Hoffler Klinic, Austria, where Lea Seydoux is a physician, Madeline Swann. The presence of the facility, as the presence of any mental health facility in any work of art would do, invokes the limits of the mind and the region of madness. Please note that the building is made entirely of glass, for "reflection" and "meditation," in the symbolic sense, surrounded by both water in the frozen state of snow, and water in the vapor state of the clouds (though not in this particular image). Note also the cross in the upper, right hand corner, like the cross we see in the funeral scene and the cross on the Tosca set in Quantum of Solace
We don't know exactly where "here" is, but I am confident it will be an interesting place, and probably a place we don't expect. "We" refers to Bond and Oberhauser, but "we" could also refer to Oberhauser and all his servants,.. and Bond. That part of "we" isn't as important as the identity of those included in "we," specifically, who Master James Bond is as a person, and who Oberhauser has pretended to be but really is, and, last but certainly not least, who Oberhauser is to Bond, in his psyche and heart. "Are," as in "Here we are," a verb in the immediate present tense that can end for either or both of them at any second; in this exact moment, both of them are still alive, but every second that passes could change that, as well as changing the person that each of them is as more and more is being revealed. Given all of them, I would like to posit a theory,...
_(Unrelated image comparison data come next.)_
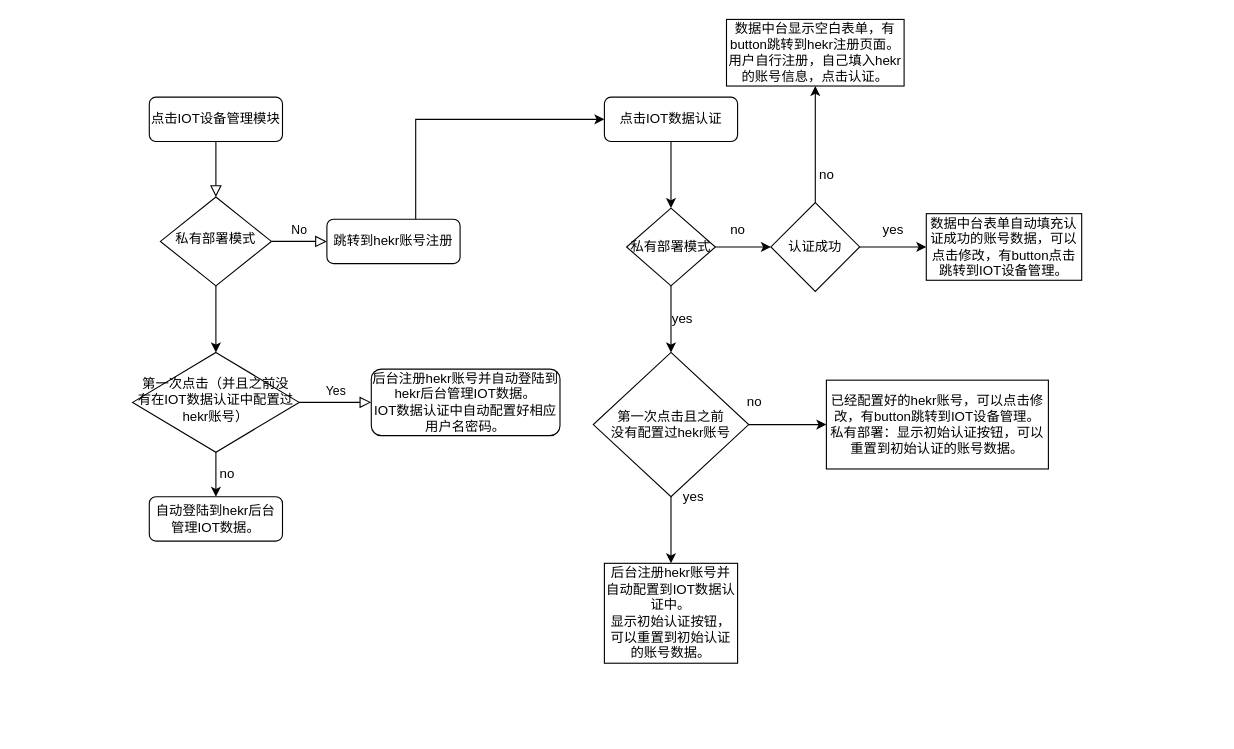
brightzoe/IMG keeps this draw.io diagram as hekr二期融合.drawio. Above is the earlier version. Source tidied: cells renumbered, new cells numbered last; positions are measured from the earlier drawing's top-left corner, leaving out a move shared by most shapes. Both pictures are drawn from the tidied source at 111%, with x=0, y=0 at pixel (132, 19).
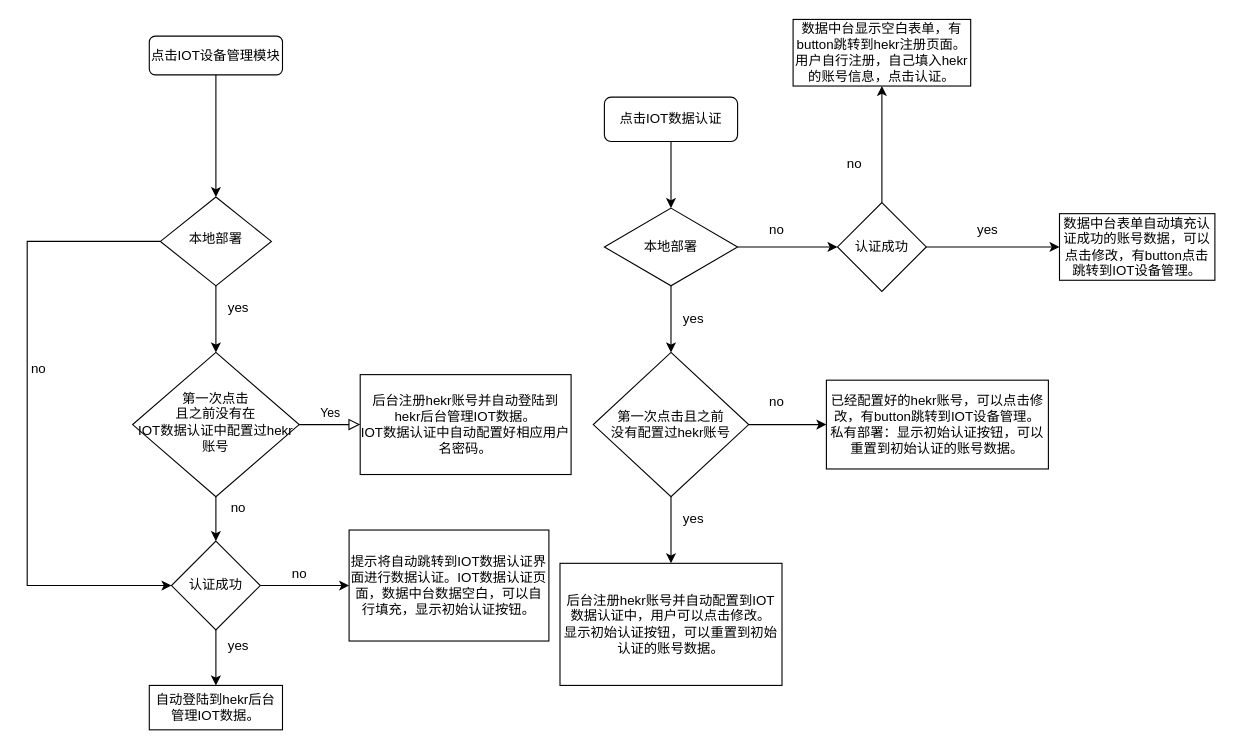
The same page after the edit.

Commit message:
更新hekr二期融合.drawio

Unchanged cells that the change refers to:
```xml
<mxCell id="15" value="点击IOT数据认证" style="rounded=1;whiteSpace=wrap;html=1;fontSize=12;glass=0;strokeWidth=1;shadow=0;" parent="1" vertex="1">
  <mxGeometry x="425" y="70" width="120" height="40" as="geometry" />
</mxCell>
```

Diff of the diagram source:
```diff
@@
-    <mxCell id="2" style="rounded=0;html=1;jettySize=auto;fontSize=11;endArrow=block;endFill=0;endSize=8;strokeWidth=1;shadow=0;labelBackgroundColor=none;edgeStyle=orthogonalEdgeStyle;" parent="1" edge="1" source="3" target="6">
-      <mxGeometry relative="1" as="geometry" />
-    </mxCell>
     <mxCell id="3" value="点击IOT设备管理模块" style="rounded=1;whiteSpace=wrap;html=1;fontSize=12;glass=0;strokeWidth=1;shadow=0;" parent="1" vertex="1">
-      <mxGeometry x="15" y="70" width="120" height="40" as="geometry" />
+      <mxGeometry x="15" y="15" width="120" height="35" as="geometry" />
     </mxCell>
-    <mxCell id="4" value="No" style="edgeStyle=orthogonalEdgeStyle;rounded=0;html=1;jettySize=auto;fontSize=11;endArrow=block;endFill=0;endSize=8;strokeWidth=1;shadow=0;labelBackgroundColor=none;" parent="1" edge="1" source="6" target="8">
-      <mxGeometry y="10" relative="1" as="geometry" />
-    </mxCell>
@@
+    <mxCell id="36" style="edgeStyle=orthogonalEdgeStyle;rounded=0;jettySize=auto;html=1;exitX=0;exitY=0.5;exitDx=0;exitDy=0;" parent="1" edge="1" source="6">
+      <mxGeometry relative="1" as="geometry">
+        <mxPoint x="35" y="510" as="targetPoint" />
+        <Array as="points">
+          <mxPoint x="-95" y="200" />
+          <mxPoint x="-95" y="510" />
+        </Array>
+      </mxGeometry>
+    </mxCell>
-    <mxCell id="6" value="私有部署模式" style="rhombus;whiteSpace=wrap;html=1;shadow=0;fontFamily=Helvetica;fontSize=12;align=center;strokeWidth=1;spacing=6;spacingTop=-4;" parent="1" vertex="1">
+    <mxCell id="6" value="本地部署" style="rhombus;whiteSpace=wrap;html=1;shadow=0;fontFamily=Helvetica;fontSize=12;align=center;strokeWidth=1;spacing=6;spacingTop=-4;" parent="1" vertex="1">
       <mxGeometry x="25" y="160" width="100" height="80" as="geometry" />
     </mxCell>
-    <mxCell id="7" style="edgeStyle=orthogonalEdgeStyle;rounded=0;jettySize=auto;html=1;" parent="1" edge="1" source="8" target="15">
-      <mxGeometry relative="1" as="geometry">
-        <Array as="points">
-          <mxPoint x="255" y="90" />
-        </Array>
-      </mxGeometry>
-    </mxCell>
-    <mxCell id="8" value="跳转到hekr账号注册" style="rounded=1;whiteSpace=wrap;html=1;fontSize=12;glass=0;strokeWidth=1;shadow=0;" parent="1" vertex="1">
-      <mxGeometry x="175" y="180" width="120" height="40" as="geometry" />
-    </mxCell>
@@
-    <mxCell id="10" style="edgeStyle=orthogonalEdgeStyle;rounded=0;jettySize=auto;html=1;" parent="1" edge="1" source="11" target="12">
-      <mxGeometry relative="1" as="geometry" />
-    </mxCell>
+    <mxCell id="37" style="edgeStyle=orthogonalEdgeStyle;rounded=0;jettySize=auto;html=1;" parent="1" edge="1" source="11" target="41">
+      <mxGeometry relative="1" as="geometry" />
+    </mxCell>
-    <mxCell id="11" value="第一次点击（并且之前没有在IOT数据认证中配置过hekr账号）" style="rhombus;whiteSpace=wrap;html=1;shadow=0;fontFamily=Helvetica;fontSize=12;align=center;strokeWidth=1;spacing=6;spacingTop=-4;" parent="1" vertex="1">
-      <mxGeometry y="300" width="150" height="90" as="geometry" />
+    <mxCell id="11" value="第一次点击&lt;br&gt;且之前没有在&lt;br&gt;IOT数据认证中配置过hekr账号" style="rhombus;whiteSpace=wrap;html=1;shadow=0;fontFamily=Helvetica;fontSize=12;align=center;strokeWidth=1;spacing=6;spacingTop=-4;" parent="1" vertex="1">
+      <mxGeometry y="300" width="150" height="130" as="geometry" />
     </mxCell>
-    <mxCell id="12" value="自动登陆到hekr后台管理IOT数据。" style="rounded=1;whiteSpace=wrap;html=1;fontSize=12;glass=0;strokeWidth=1;shadow=0;" parent="1" vertex="1">
-      <mxGeometry x="15" y="430" width="120" height="40" as="geometry" />
+    <mxCell id="12" value="自动登陆到hekr后台管理IOT数据。" style="rounded=0;whiteSpace=wrap;html=1;fontSize=12;glass=0;strokeWidth=1;shadow=0;direction=west;" parent="1" vertex="1">
+      <mxGeometry x="15" y="600" width="120" height="40" as="geometry" />
     </mxCell>
-    <mxCell id="13" value="后台注册hekr账号并自动登陆到hekr后台管理IOT数据。&lt;br&gt;IOT数据认证中自动配置好相应用户名密码。" style="rounded=1;whiteSpace=wrap;html=1;fontSize=12;glass=0;strokeWidth=1;shadow=0;" parent="1" vertex="1">
-      <mxGeometry x="215" y="315" width="170" height="60" as="geometry" />
+    <mxCell id="13" value="后台注册hekr账号并自动登陆到hekr后台管理IOT数据。&lt;br&gt;IOT数据认证中自动配置好相应用户名密码。" style="rounded=0;whiteSpace=wrap;html=1;fontSize=12;glass=0;strokeWidth=1;shadow=0;" parent="1" vertex="1">
+      <mxGeometry x="205" y="320" width="190" height="90" as="geometry" />
     </mxCell>
@@
-    <mxCell id="17" style="edgeStyle=orthogonalEdgeStyle;rounded=0;jettySize=auto;html=1;" parent="1" edge="1" source="18">
-      <mxGeometry relative="1" as="geometry">
-        <mxPoint x="575" y="205" as="targetPoint" />
-      </mxGeometry>
+    <mxCell id="17" style="edgeStyle=orthogonalEdgeStyle;rounded=0;jettySize=auto;html=1;entryX=0;entryY=0.5;entryDx=0;entryDy=0;" parent="1" edge="1" source="18" target="31">
+      <mxGeometry relative="1" as="geometry" />
     </mxCell>
-    <mxCell id="18" value="私有部署模式" style="rhombus;whiteSpace=wrap;html=1;" parent="1" vertex="1">
-      <mxGeometry x="445" y="170" width="80" height="70" as="geometry" />
+    <mxCell id="18" value="本地部署" style="rhombus;whiteSpace=wrap;html=1;" parent="1" vertex="1">
+      <mxGeometry x="425" y="170" width="120" height="70" as="geometry" />
     </mxCell>
@@
     <mxCell id="22" value="yes&lt;br&gt;" style="text;html=1;align=center;verticalAlign=middle;" parent="1" vertex="1">
-      <mxGeometry x="480" y="260" width="30" height="20" as="geometry" />
+      <mxGeometry x="490" y="260" width="30" height="20" as="geometry" />
     </mxCell>
-    <mxCell id="23" value="后台注册hekr账号并自动配置到IOT数据认证中。&lt;br&gt;显示初始认证按钮，可以重置到初始认证的账号数据。" style="whiteSpace=wrap;html=1;" parent="1" vertex="1">
-      <mxGeometry x="425" y="490" width="120" height="90" as="geometry" />
+    <mxCell id="23" value="后台注册hekr账号并自动配置到IOT数据认证中，用户可以点击修改。&lt;br&gt;显示初始认证按钮，可以重置到初始认证的账号数据。" style="whiteSpace=wrap;html=1;" parent="1" vertex="1">
+      <mxGeometry x="385" y="490" width="200" height="110" as="geometry" />
     </mxCell>
     <mxCell id="24" value="yes" style="text;html=1;align=center;verticalAlign=middle;" parent="1" vertex="1">
-      <mxGeometry x="490" y="420" width="30" height="20" as="geometry" />
+      <mxGeometry x="490" y="440" width="30" height="20" as="geometry" />
     </mxCell>
     <mxCell id="25" value="no" style="text;html=1;align=center;verticalAlign=middle;" parent="1" vertex="1">
-      <mxGeometry x="530" y="180" width="30" height="20" as="geometry" />
+      <mxGeometry x="565" y="180" width="30" height="20" as="geometry" />
     </mxCell>
@@
     <mxCell id="27" value="no" style="text;html=1;align=center;verticalAlign=middle;" parent="1" vertex="1">
-      <mxGeometry x="545" y="335" width="30" height="20" as="geometry" />
+      <mxGeometry x="565" y="335" width="30" height="20" as="geometry" />
     </mxCell>
-    <mxCell id="28" value="no" style="text;html=1;align=center;verticalAlign=middle;" parent="1" vertex="1">
-      <mxGeometry x="70" y="400" width="30" height="20" as="geometry" />
-    </mxCell>
@@
     <mxCell id="31" value="认证成功" style="rhombus;whiteSpace=wrap;html=1;" parent="1" vertex="1">
-      <mxGeometry x="575" y="165" width="80" height="80" as="geometry" />
+      <mxGeometry x="635" y="165" width="80" height="80" as="geometry" />
     </mxCell>
     <mxCell id="32" value="数据中台表单自动填充认证成功的账号数据，可以点击修改，有button点击跳转到IOT设备管理。" style="whiteSpace=wrap;html=1;" parent="1" vertex="1">
-      <mxGeometry x="715" y="175" width="140" height="60" as="geometry" />
+      <mxGeometry x="835" y="175" width="140" height="60" as="geometry" />
     </mxCell>
     <mxCell id="33" value="yes&lt;br&gt;" style="text;html=1;align=center;verticalAlign=middle;" parent="1" vertex="1">
-      <mxGeometry x="670" y="180" width="30" height="20" as="geometry" />
+      <mxGeometry x="755" y="180" width="30" height="20" as="geometry" />
     </mxCell>
     <mxCell id="34" value="数据中台显示空白表单，有button跳转到hekr注册页面。用户自行注册，自己填入hekr的账号信息，点击认证。" style="whiteSpace=wrap;html=1;" parent="1" vertex="1">
-      <mxGeometry x="535" width="160" height="60" as="geometry" />
+      <mxGeometry x="595" width="160" height="60" as="geometry" />
     </mxCell>
     <mxCell id="35" value="no&lt;br&gt;" style="text;html=1;align=center;verticalAlign=middle;" parent="1" vertex="1">
-      <mxGeometry x="610" y="130" width="30" height="20" as="geometry" />
+      <mxGeometry x="635" y="120" width="30" height="20" as="geometry" />
     </mxCell>
+    <mxCell id="38" value="yes&lt;br&gt;" style="text;html=1;align=center;verticalAlign=middle;" parent="1" vertex="1">
+      <mxGeometry x="80" y="250" width="30" height="20" as="geometry" />
+    </mxCell>
+    <mxCell id="39" style="edgeStyle=orthogonalEdgeStyle;rounded=0;jettySize=auto;html=1;" parent="1" edge="1" source="41" target="12">
+      <mxGeometry relative="1" as="geometry" />
+    </mxCell>
+    <mxCell id="40" style="edgeStyle=orthogonalEdgeStyle;rounded=0;jettySize=auto;html=1;" parent="1" edge="1" source="41" target="44">
+      <mxGeometry relative="1" as="geometry" />
+    </mxCell>
+    <mxCell id="41" value="认证成功" style="rhombus;whiteSpace=wrap;html=1;" parent="1" vertex="1">
+      <mxGeometry x="35" y="470" width="80" height="80" as="geometry" />
+    </mxCell>
+    <mxCell id="42" value="no" style="text;html=1;align=center;verticalAlign=middle;" parent="1" vertex="1">
+      <mxGeometry x="80" y="430" width="30" height="20" as="geometry" />
+    </mxCell>
+    <mxCell id="43" value="yes&lt;br&gt;" style="text;html=1;align=center;verticalAlign=middle;" parent="1" vertex="1">
+      <mxGeometry x="80" y="555" width="30" height="20" as="geometry" />
+    </mxCell>
+    <mxCell id="44" value="提示将自动跳转到IOT数据认证界面进行数据认证。IOT数据认证页面，数据中台数据空白，可以自行填充，显示初始认证按钮。" style="whiteSpace=wrap;html=1;" parent="1" vertex="1">
+      <mxGeometry x="195" y="460" width="180" height="100" as="geometry" />
+    </mxCell>
+    <mxCell id="45" value="no" style="text;html=1;align=center;verticalAlign=middle;" parent="1" vertex="1">
+      <mxGeometry x="135" y="490" width="30" height="20" as="geometry" />
+    </mxCell>
+    <mxCell id="46" value="no" style="text;html=1;align=center;verticalAlign=middle;" parent="1" vertex="1">
+      <mxGeometry x="-100" y="305" width="30" height="20" as="geometry" />
+    </mxCell>
+    <mxCell id="2" style="endArrow=classic;html=1;entryX=0.5;entryY=0;entryDx=0;entryDy=0;exitX=0.5;exitY=1;exitDx=0;exitDy=0;" parent="1" edge="1" source="3" target="6">
+      <mxGeometry relative="1" as="geometry" />
+    </mxCell>
```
This is really important, this is the deconstructive aspect of the trailer: SPECTRE stands for SPecial Executive for Counter-intelligence, Terrorism, Revenge, and Extortion, however, spectre also invokes a ghost, apparition or mountain reflection which we see on the left-side of the screen when Bond is boating towards the cabin, on his way to chat with Mr. White. Therefore, Bond isn't just dealing with an international crime organization, and he isn't just dealing with his own personal ghosts from the past, he is also dealing with an international crime agency that is itself a ghost with a haunting, destructive presence.
There is so much being implied by this trailer, as Skyfall was M's (Dench) dark past secret of a wrong she committed against Silva and there was hell to pay, Spectre might be about the dark past secret of a wrong committed against Bond, and now that someone is going to have hell to pay. Whatever secret Bond has, is so buried within his psyche, I would like to suggest that we MIGHT see Bond will fall asleep, and we will be able to deduce, from that, that all the events were a dream sequence of Bond's, though the film won't deliver itself like that. Bond knows something is wrong with himself, but he isn't capable of letting go of this secret that he has held onto for so long. Given that there is a mental health clinic appearing in the film, this increases the chances that Bond's psyche is going to be explored. Whatever happens, from this snippet, we can be fully confident that this will be a top-notch film, and perhaps even the very best Bond film ever made. It is scheduled for release in the UK October 30, and in the states November 6. For my posts on Casino Royale and Quantum of Solace, please see James Bond: Beyond Boundaries.
Eat Your Art Out,
The Fine Art Diner
The dis-jointedness of the letters in these two posters illustrates, graphically, how the two men are not properly "aligned" in their being because something has disturbed their mental state, and they need to get themselves re-aligned before they can go any further.